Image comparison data
□ □ □

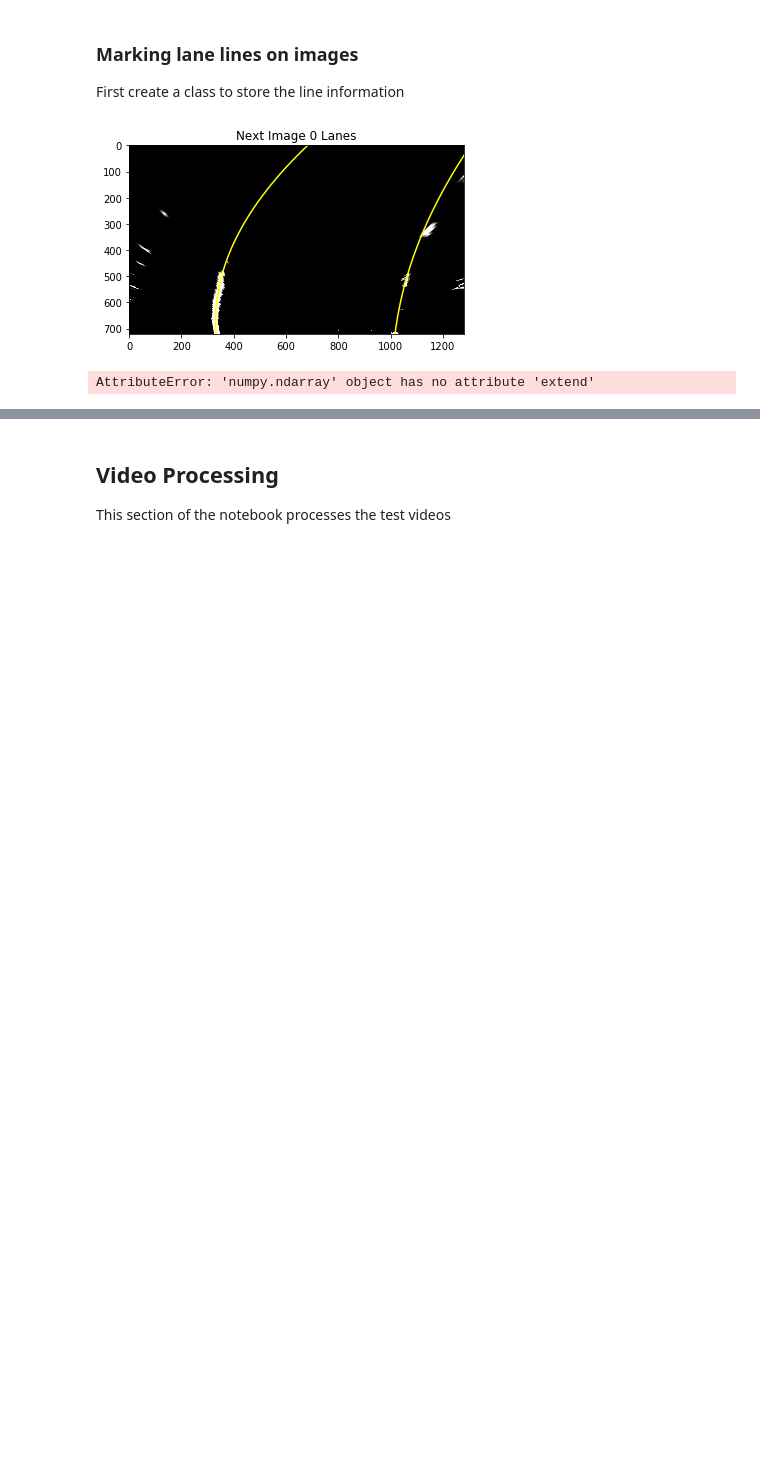
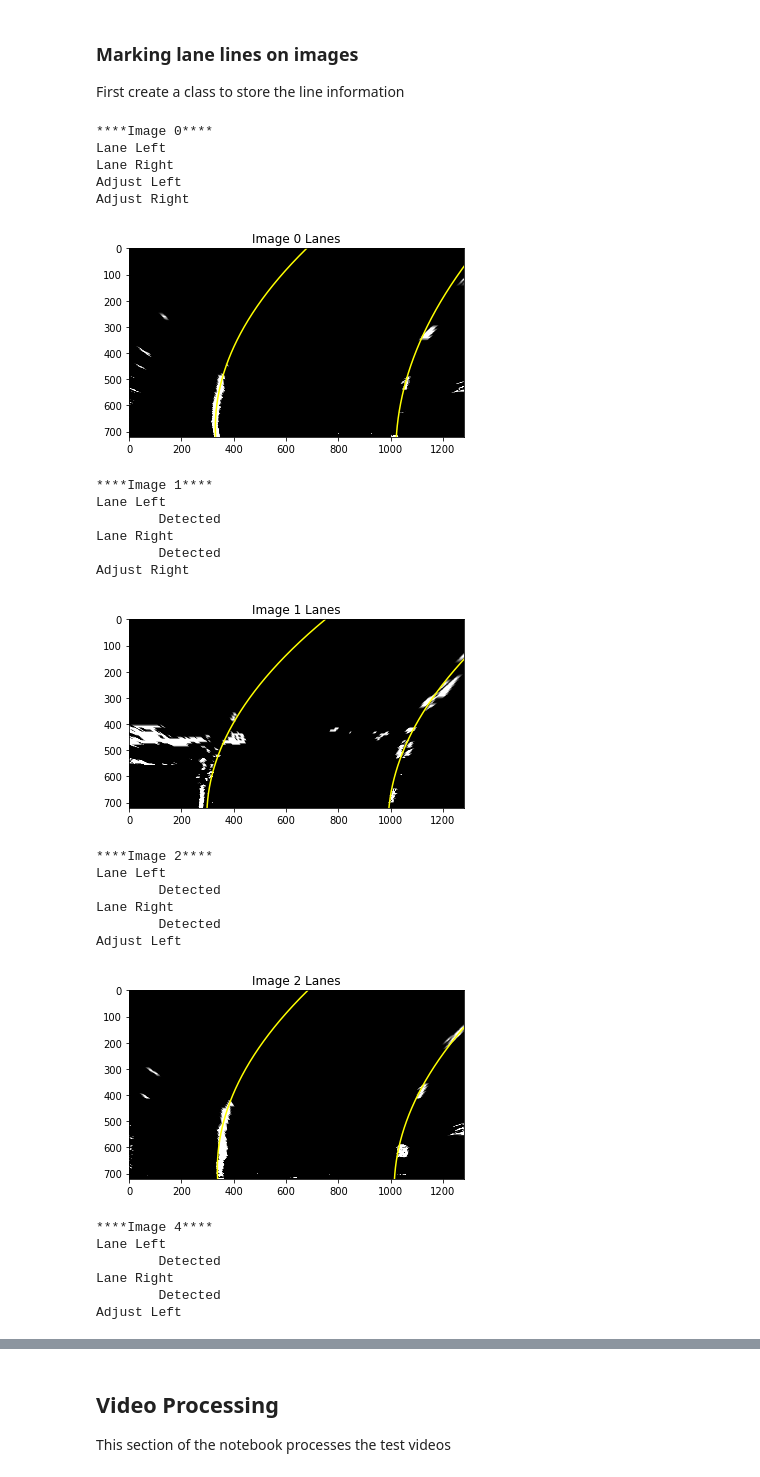
Before and after one commit to Merberg/CarND-Advanced-Lane-Lines, a Jupyter notebook: AdvancedLaneFinding.ipynb, the cells around one changed output, grey strips where cells are left out. Saved outputs shown, nothing was run; the diff lists cells and outputs as text; code cells hidden in the pictures; blank space fills up the shorter version.

```diff
--- a/AdvancedLaneFinding.ipynb
+++ b/AdvancedLaneFinding.ipynb
@@ -311,7 +312,7 @@ for idx, img in enumerate(testUndistorteds):
 #### Perspective Transformation ####
 _Functions to transform the perspective of the image:_
 # %%
-birdsEyeOffset = np.absolute(LANE_WIDTH_m/M_PER_PIXEL_x - 1280)/2
+birdsEyeOffset = np.absolute(LANE_WIDTH_pixel - 1280)/2
 
 def warpToBirdsEye(img):
     # Perform a perspective transform for the region of interest
@@ -461,8 +455,8 @@ for idx, img in enumerate(testBirdsEye):
     if idx in samples:
         # Find the lanes
         xLeft, xRight = findLaneStarts(img)
-        leftCoeff, xs, ys = findLaneInImage(img, [], xLeft, True)
-        rightCoeff, xs, ys = findLaneInImage(img, [], xRight, True)
+        leftCoeff, xs, ys = findInitialLaneInImage(img, xLeft, True)
+        rightCoeff, xs, ys = findInitialLaneInImage(img, xRight, True)
         plotWithSecondOrder(img, leftCoeff, rightCoeff,
                             "Image {} Lanes".format(idx))
 # %% [output]
@@ -492,8 +486,8 @@ def calculateCurve(xs, ys):
     return valid, radius_m
 
 def estimateCenterOffset(xAvg):
-    offset = (640-xAvg) * M_PER_PIXEL_x
-    err = LANE_HALF_W_m/4
+    offset = (xAvg-640) * M_PER_PIXEL_x
+    err = LANE_HALF_W_m/2
     valid = (LANE_HALF_W_m-err <= np.absolute(offset)
              <= LANE_HALF_W_m+err)
     return valid, offset
@@ -504,10 +498,10 @@ for idx, img in enumerate(testBirdsEye):
     if idx in samples:
         # Find the lanes
         xLeft, xRight = findLaneStarts(img)
-        lCoeff, xs, ys = findLaneInImage(img, [], xLeft)
+        lCoeff, xs, ys = findInitialLaneInImage(img, xLeft)
         lRadValid, lRadius = calculateCurve(xs, ys)
         lOffValid, lOffset = estimateCenterOffset(np.average(xs))
-        rCoeff, xs, ys = findLaneInImage(img, [], xRight)
+        rCoeff, xs, ys = findInitialLaneInImage(img, xRight)
         rRadValid, rRadius = calculateCurve(xs, ys)
         rOffValid, rOffset = estimateCenterOffset(np.average(xs))
         print("Image {}:".format(idx))
@@ -592,16 +605,45 @@ class LaneLine():
 # %%
 xLeftStart, xRightStart = findLaneStarts(testBirdsEye[0])
 
-leftLane = LaneLine(xLeftStart)
-rightLane = LaneLine(xRightStart)
+leftLane = LaneLine(xLeftStart, True)
+rightLane = LaneLine(xRightStart, False)
 
 track = [0,1,2,4]
 for idx, img in enumerate(testBirdsEye):
     if idx in track:
+        print("****Image {}****".format(idx))
         leftLane.findInImage(img)
         rightLane.findInImage(img)
-        plotWithSecondOrder(img, leftLane.coeffAvg, rightLane.coeffAvg,
-                            "Next Image {} Lanes".format(idx))
+        leftLane.adjust(rightLane)
+        rightLane.adjust(leftLane)
+        print()
+
+        plotWithSecondOrder(img, leftLane.coeff, rightLane.coeff,
+                            "Image {} Lanes".format(idx))
 # %% [output]
+****Image 0****
+Lane Left
+Lane Right
+Adjust Left
+Adjust Right
-[figure, old version]
+[figure, new version]
-AttributeError: 'numpy.ndarray' object has no attribute 'extend'
+****Image 1****
+Lane Left
+        Detected
+Lane Right
+        Detected
+Adjust Right
+[figure, added]
+****Image 2****
+Lane Left
+        Detected
+Lane Right
+        Detected
+Adjust Left
+[figure, added]
+****Image 4****
+Lane Left
+        Detected
+Lane Right
+        Detected
+Adjust Left
```
Also changed, not shown: parts of 6 cells of this notebook.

□ □ □

## WHAT YOU HAVE TO DO
Exactly as written, return each line above and leave the pictures behind.

## FINISHED EXERCISE
Before and after one commit to Merberg/CarND-Advanced-Lane-Lines, a Jupyter notebook: AdvancedLaneFinding.ipynb, the cells around one changed output, grey strips where cells are left out. Saved outputs shown, nothing was run; the diff lists cells and outputs as text; code cells hidden in the pictures; blank space fills up the shorter version.

```diff
--- a/AdvancedLaneFinding.ipynb
+++ b/AdvancedLaneFinding.ipynb
@@ -311,7 +312,7 @@ for idx, img in enumerate(testUndistorteds):
 #### Perspective Transformation ####
 _Functions to transform the perspective of the image:_
 # %%
-birdsEyeOffset = np.absolute(LANE_WIDTH_m/M_PER_PIXEL_x - 1280)/2
+birdsEyeOffset = np.absolute(LANE_WIDTH_pixel - 1280)/2
 
 def warpToBirdsEye(img):
     # Perform a perspective transform for the region of interest
@@ -461,8 +455,8 @@ for idx, img in enumerate(testBirdsEye):
     if idx in samples:
         # Find the lanes
         xLeft, xRight = findLaneStarts(img)
-        leftCoeff, xs, ys = findLaneInImage(img, [], xLeft, True)
-        rightCoeff, xs, ys = findLaneInImage(img, [], xRight, True)
+        leftCoeff, xs, ys = findInitialLaneInImage(img, xLeft, True)
+        rightCoeff, xs, ys = findInitialLaneInImage(img, xRight, True)
         plotWithSecondOrder(img, leftCoeff, rightCoeff,
                             "Image {} Lanes".format(idx))
 # %% [output]
@@ -492,8 +486,8 @@ def calculateCurve(xs, ys):
     return valid, radius_m
 
 def estimateCenterOffset(xAvg):
-    offset = (640-xAvg) * M_PER_PIXEL_x
-    err = LANE_HALF_W_m/4
+    offset = (xAvg-640) * M_PER_PIXEL_x
+    err = LANE_HALF_W_m/2
     valid = (LANE_HALF_W_m-err <= np.absolute(offset)
              <= LANE_HALF_W_m+err)
     return valid, offset
@@ -504,10 +498,10 @@ for idx, img in enumerate(testBirdsEye):
     if idx in samples:
         # Find the lanes
         xLeft, xRight = findLaneStarts(img)
-        lCoeff, xs, ys = findLaneInImage(img, [], xLeft)
+        lCoeff, xs, ys = findInitialLaneInImage(img, xLeft)
         lRadValid, lRadius = calculateCurve(xs, ys)
         lOffValid, lOffset = estimateCenterOffset(np.average(xs))
-        rCoeff, xs, ys = findLaneInImage(img, [], xRight)
+        rCoeff, xs, ys = findInitialLaneInImage(img, xRight)
         rRadValid, rRadius = calculateCurve(xs, ys)
         rOffValid, rOffset = estimateCenterOffset(np.average(xs))
         print("Image {}:".format(idx))
@@ -592,16 +605,45 @@ class LaneLine():
 # %%
 xLeftStart, xRightStart = findLaneStarts(testBirdsEye[0])
 
-leftLane = LaneLine(xLeftStart)
-rightLane = LaneLine(xRightStart)
+leftLane = LaneLine(xLeftStart, True)
+rightLane = LaneLine(xRightStart, False)
 
 track = [0,1,2,4]
 for idx, img in enumerate(testBirdsEye):
     if idx in track:
+        print("****Image {}****".format(idx))
         leftLane.findInImage(img)
         rightLane.findInImage(img)
-        plotWithSecondOrder(img, leftLane.coeffAvg, rightLane.coeffAvg,
-                            "Next Image {} Lanes".format(idx))
+        leftLane.adjust(rightLane)
+        rightLane.adjust(leftLane)
+        print()
+
+        plotWithSecondOrder(img, leftLane.coeff, rightLane.coeff,
+                            "Image {} Lanes".format(idx))
 # %% [output]
+****Image 0****
+Lane Left
+Lane Right
+Adjust Left
+Adjust Right
-[figure, old version]
+[figure, new version]
-AttributeError: 'numpy.ndarray' object has no attribute 'extend'
+****Image 1****
+Lane Left
+        Detected
+Lane Right
+        Detected
+Adjust Right
+[figure, added]
+****Image 2****
+Lane Left
+        Detected
+Lane Right
+        Detected
+Adjust Left
+[figure, added]
+****Image 4****
+Lane Left
+        Detected
+Lane Right
+        Detected
+Adjust Left
```
Also changed, not shown: parts of 6 cells of this notebook.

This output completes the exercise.